What is expected> Which lines in the records below contain the word "RoomsTaken"? Return each of them.

[Dataset entries]

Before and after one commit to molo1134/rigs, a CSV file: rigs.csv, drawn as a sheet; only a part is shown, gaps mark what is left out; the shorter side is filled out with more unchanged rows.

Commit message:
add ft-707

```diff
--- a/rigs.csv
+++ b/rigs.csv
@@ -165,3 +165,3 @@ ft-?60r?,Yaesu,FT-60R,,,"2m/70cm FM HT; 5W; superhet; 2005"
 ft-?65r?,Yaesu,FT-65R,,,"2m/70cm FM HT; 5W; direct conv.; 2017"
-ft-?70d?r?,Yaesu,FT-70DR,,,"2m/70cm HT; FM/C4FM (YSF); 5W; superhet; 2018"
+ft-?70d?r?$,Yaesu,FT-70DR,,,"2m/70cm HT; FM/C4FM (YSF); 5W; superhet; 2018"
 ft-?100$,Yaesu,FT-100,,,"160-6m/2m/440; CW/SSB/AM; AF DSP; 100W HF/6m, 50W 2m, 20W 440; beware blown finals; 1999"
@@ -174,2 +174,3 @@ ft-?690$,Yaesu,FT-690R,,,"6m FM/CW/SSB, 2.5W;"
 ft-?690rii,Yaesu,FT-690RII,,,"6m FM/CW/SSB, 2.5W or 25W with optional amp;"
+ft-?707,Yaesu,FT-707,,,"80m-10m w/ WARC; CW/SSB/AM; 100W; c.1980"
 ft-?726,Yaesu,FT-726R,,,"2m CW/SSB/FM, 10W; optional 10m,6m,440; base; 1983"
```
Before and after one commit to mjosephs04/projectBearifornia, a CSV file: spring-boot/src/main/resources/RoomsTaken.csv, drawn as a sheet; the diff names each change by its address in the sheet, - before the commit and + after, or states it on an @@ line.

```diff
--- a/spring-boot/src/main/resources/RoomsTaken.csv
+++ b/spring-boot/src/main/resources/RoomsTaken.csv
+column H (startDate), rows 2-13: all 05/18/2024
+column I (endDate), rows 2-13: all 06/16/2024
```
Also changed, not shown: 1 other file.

Response below>
Before and after one commit to mjosephs04/projectBearifornia, a CSV file: spring-boot/src/main/resources/RoomsTaken.csv, drawn as a sheet; the diff names each change by its address in the sheet, - before the commit and + after, or states it on an @@ line.
--- a/spring-boot/src/main/resources/RoomsTaken.csv
+++ b/spring-boot/src/main/resources/RoomsTaken.csv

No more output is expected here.